Turning to the problem area - FedEx Express. Its revenues increased marginally by 2% to $6.7 billion but its operating income declined by more than half to $118 million. Express Domestic package yields increased 2.1% due to rate and discount improvements, followed by increased weight per package. Though volumes increased by 4%, it is facing an accelerating shift towards lower-yielding international services, i.e. customers are preferring lower priced truck or ship services rather than the faster, higher priced air services. In order to mitigate this decline, the company has lined up additional cost-cutting actions for the line haul network, which represents a large portion of its costs for international services. When asked at the earnings call, if the shift was due to trade down experienced by shippers or more of a competitive issue (UPS (NYSE:UPS) has announced a new product and DHL is getting more expressive), management mentioned that the problem was - "the wrong product on the wrong network." It mentioned that volume was not the issue but overcapacity was the issue.

Initiatives and Restructuring

The company is doing all that it can to maintain its profitability. Its ongoing profit improvement initiatives include aircraft modernization, pickup and delivery productivity, aircraft maintenance processes, and further facilities rationalization.

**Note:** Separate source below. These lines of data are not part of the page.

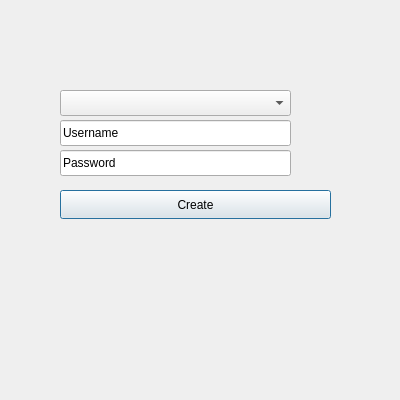
This is usermanagerdialog.ui in cristhianguerreno/StoreInventory as Qt 5 draws it before an edit. The edited form follows.
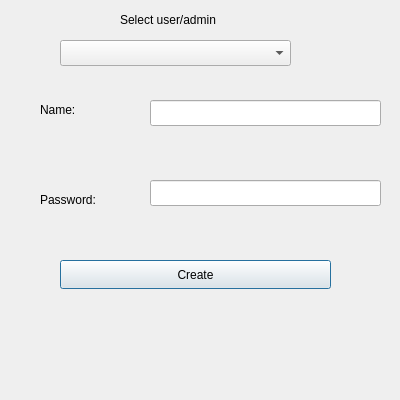
This is the edited form.

What changed in the file:
```diff
--- a/usermanagerdialog.ui
+++ b/usermanagerdialog.ui
@@ -29,7 +29,7 @@
    <property name="geometry">
     <rect>
      <x>60</x>
-     <y>190</y>
+     <y>260</y>
      <width>271</width>
      <height>29</height>
     </rect>
@@ -42,7 +42,7 @@
    <property name="geometry">
     <rect>
      <x>60</x>
-     <y>90</y>
+     <y>40</y>
      <width>231</width>
      <height>26</height>
     </rect>
@@ -51,27 +51,66 @@
   <widget class="QLineEdit" name="txtUsername">
    <property name="geometry">
     <rect>
-     <x>60</x>
-     <y>120</y>
+     <x>150</x>
+     <y>100</y>
      <width>231</width>
      <height>26</height>
     </rect>
    </property>
    <property name="text">
-    <string>Username</string>
+    <string/>
    </property>
   </widget>
   <widget class="QLineEdit" name="txtPassword">
    <property name="geometry">
     <rect>
-     <x>60</x>
-     <y>150</y>
+     <x>150</x>
+     <y>180</y>
      <width>231</width>
      <height>26</height>
     </rect>
    </property>
    <property name="text">
-    <string>Password</string>
+    <string/>
+   </property>
+  </widget>
+  <widget class="QLabel" name="label">
+   <property name="geometry">
+    <rect>
+     <x>120</x>
+     <y>10</y>
+     <width>131</width>
+     <height>20</height>
+    </rect>
+   </property>
+   <property name="text">
+    <string>Select user/admin</string>
+   </property>
+  </widget>
+  <widget class="QLabel" name="label_2">
+   <property name="geometry">
+    <rect>
+     <x>40</x>
+     <y>100</y>
+     <width>63</width>
+     <height>20</height>
+    </rect>
+   </property>
+   <property name="text">
+    <string>Name:</string>
+   </property>
+  </widget>
+  <widget class="QLabel" name="label_3">
+   <property name="geometry">
+    <rect>
+     <x>40</x>
+     <y>190</y>
+     <width>63</width>
+     <height>20</height>
+    </rect>
+   </property>
+   <property name="text">
+    <string>Password:</string>
    </property>
   </widget>
  </widget>
```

In an attempt to reduce its costs, in February 2012, the company announced voluntary buyout for its employees. Including the 3Q12 costs, the company now expects the FY13 pretax cost of the voluntary buyout program to range from approximately $450 to $550 million in cash expenditures and some additional costs in FY14.

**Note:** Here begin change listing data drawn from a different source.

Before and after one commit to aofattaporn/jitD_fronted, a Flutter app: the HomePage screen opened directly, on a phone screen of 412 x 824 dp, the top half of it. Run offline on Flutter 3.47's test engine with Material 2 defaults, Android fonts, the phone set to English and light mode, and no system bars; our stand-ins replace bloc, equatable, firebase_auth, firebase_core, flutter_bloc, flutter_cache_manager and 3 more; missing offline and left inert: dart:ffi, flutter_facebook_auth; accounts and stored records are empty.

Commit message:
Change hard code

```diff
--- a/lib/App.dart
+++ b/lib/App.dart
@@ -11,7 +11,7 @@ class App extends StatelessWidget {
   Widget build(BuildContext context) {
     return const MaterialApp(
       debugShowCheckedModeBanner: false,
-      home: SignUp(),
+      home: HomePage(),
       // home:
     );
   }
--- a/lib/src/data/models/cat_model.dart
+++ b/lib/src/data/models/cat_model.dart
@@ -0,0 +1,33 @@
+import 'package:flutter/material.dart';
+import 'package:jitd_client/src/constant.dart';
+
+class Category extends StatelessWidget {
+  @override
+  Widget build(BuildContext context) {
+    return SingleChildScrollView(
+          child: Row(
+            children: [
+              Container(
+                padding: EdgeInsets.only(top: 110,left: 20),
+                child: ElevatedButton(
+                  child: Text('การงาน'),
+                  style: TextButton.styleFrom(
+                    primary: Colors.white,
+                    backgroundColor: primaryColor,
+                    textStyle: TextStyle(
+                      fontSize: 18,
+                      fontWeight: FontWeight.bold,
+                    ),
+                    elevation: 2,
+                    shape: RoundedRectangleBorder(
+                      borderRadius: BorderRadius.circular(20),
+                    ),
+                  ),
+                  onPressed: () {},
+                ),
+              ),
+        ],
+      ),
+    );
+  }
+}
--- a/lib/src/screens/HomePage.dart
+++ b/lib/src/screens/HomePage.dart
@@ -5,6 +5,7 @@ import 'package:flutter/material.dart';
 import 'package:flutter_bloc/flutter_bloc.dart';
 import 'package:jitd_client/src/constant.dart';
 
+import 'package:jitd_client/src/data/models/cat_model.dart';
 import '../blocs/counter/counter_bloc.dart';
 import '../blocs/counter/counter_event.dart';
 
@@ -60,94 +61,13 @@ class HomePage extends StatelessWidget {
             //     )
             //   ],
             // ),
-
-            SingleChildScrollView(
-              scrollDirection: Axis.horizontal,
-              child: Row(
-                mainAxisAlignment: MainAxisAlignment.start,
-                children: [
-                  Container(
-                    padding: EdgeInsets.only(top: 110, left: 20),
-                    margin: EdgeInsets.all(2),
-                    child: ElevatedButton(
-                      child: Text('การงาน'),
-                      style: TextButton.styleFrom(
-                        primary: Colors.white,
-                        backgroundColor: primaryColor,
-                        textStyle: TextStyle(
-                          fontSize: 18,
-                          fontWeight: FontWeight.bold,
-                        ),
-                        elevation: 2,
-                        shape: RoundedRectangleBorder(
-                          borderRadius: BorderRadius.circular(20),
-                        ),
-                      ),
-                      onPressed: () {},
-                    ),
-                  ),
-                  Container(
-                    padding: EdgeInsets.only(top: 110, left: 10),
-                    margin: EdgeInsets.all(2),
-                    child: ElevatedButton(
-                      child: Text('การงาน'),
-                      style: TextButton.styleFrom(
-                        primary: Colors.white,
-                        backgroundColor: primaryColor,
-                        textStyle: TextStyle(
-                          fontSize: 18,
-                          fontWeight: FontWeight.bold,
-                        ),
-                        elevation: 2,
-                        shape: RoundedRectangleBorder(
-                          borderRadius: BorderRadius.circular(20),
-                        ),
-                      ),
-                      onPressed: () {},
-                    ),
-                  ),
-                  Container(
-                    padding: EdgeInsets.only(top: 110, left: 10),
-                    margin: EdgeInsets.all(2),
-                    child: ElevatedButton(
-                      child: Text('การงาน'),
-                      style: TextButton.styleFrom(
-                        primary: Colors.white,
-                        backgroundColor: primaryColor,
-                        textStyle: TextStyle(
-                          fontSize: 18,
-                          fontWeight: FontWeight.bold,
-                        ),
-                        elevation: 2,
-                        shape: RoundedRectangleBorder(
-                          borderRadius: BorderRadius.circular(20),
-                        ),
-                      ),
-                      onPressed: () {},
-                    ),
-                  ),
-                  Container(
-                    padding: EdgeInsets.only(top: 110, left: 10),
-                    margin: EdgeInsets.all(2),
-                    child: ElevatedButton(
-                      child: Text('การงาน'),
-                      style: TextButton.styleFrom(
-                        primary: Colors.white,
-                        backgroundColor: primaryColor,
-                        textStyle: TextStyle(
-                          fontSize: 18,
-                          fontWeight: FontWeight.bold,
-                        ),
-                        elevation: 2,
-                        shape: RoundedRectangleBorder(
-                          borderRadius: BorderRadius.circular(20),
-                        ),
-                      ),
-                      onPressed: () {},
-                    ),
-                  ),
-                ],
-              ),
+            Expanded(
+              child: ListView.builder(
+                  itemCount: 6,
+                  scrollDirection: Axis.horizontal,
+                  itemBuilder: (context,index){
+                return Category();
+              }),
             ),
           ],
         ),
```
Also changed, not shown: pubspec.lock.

It reiterated its $1.7 billion profitability program from FY13-FY16 and mentioned that 75% of the benefit would accrue in FY15.

Strong Competition:

FedEx faces competition from United Parcel Services (UPS) and DHL (Privately held). United Parcel swung to a net loss of $1.75 billion due to a pension-related charge of $3 billion, despite its revenues increasing 3%. Its average revenue per package had declined in 3Q12 as it experienced a problem similar to FedEx. However, in 4Q12, the average revenue per package increased 1.4%. Further, its international export volume increased 5.5%, driven mainly by growth in Asia. DHL on the other hand, continued to post strong growth across its segments and posted a revenue increase of 5.7% in 4Q12. Further, it also announced an increase in its 4Q12 results and expects its positive earnings trend to continue in line with its expectation of earnings increase of 13% to 15% between 2010 and 2015.


Looking at FedEx's results, the question arises whether its customers are migrating to lower margin products due to economic cycle or is it due to a shift in its corporate clients. But the company is doing its bit by investing in long-term projects to drive long-term profit growth.

Despite its weak 3Q12 results and outlook, I would still give it a "Buy" on the basis of its restructuring initiatives, affordable P/E of 15.9, better margins and growth vs. its competitor United Parcel Service.

Disclosure: I have no positions in any stocks mentioned, and no plans to initiate any positions within the next 72 hours. I wrote this article myself, and it expresses my own opinions. I am not receiving compensation for it (other than from Seeking Alpha). I have no business relationship with any company whose stock is mentioned in this article.